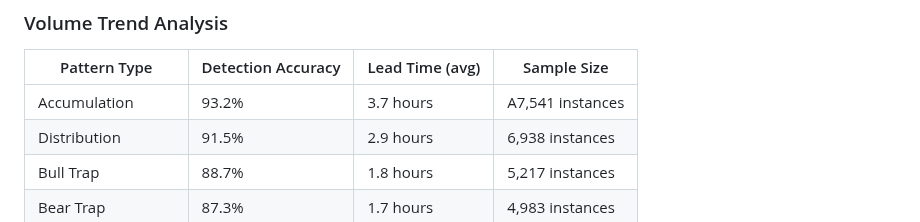
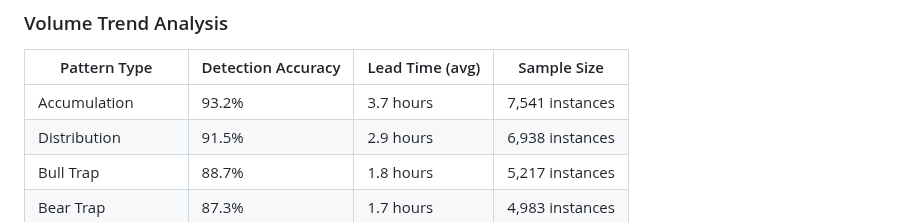
Before and after one commit to KingRaver/CryptoSentinel, a Markdown page: METRICS.md, the part around the change. Drawn GitHub-style.

```diff
--- a/METRICS.md
+++ b/METRICS.md
@@ -89,7 +89,7 @@ This document provides comprehensive performance benchmarks and operational metr
 
 | Pattern Type | Detection Accuracy | Lead Time (avg) | Sample Size |
 |--------------|-------------------|-----------------|-------------|
-| Accumulation | 93.2% | 3.7 hours | A7,541 instances |
+| Accumulation | 93.2% | 3.7 hours | 7,541 instances |
 | Distribution | 91.5% | 2.9 hours | 6,938 instances |
 | Bull Trap | 88.7% | 1.8 hours | 5,217 instances |
 | Bear Trap | 87.3% | 1.7 hours | 4,983 instances |
```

#####

# Task goal:
In the listing above, which lines include the string "METRICS"? Return every one of them.

# Answer box:
Before and after one commit to KingRaver/CryptoSentinel, a Markdown page: METRICS.md, the part around the change. Drawn GitHub-style.
--- a/METRICS.md
+++ b/METRICS.md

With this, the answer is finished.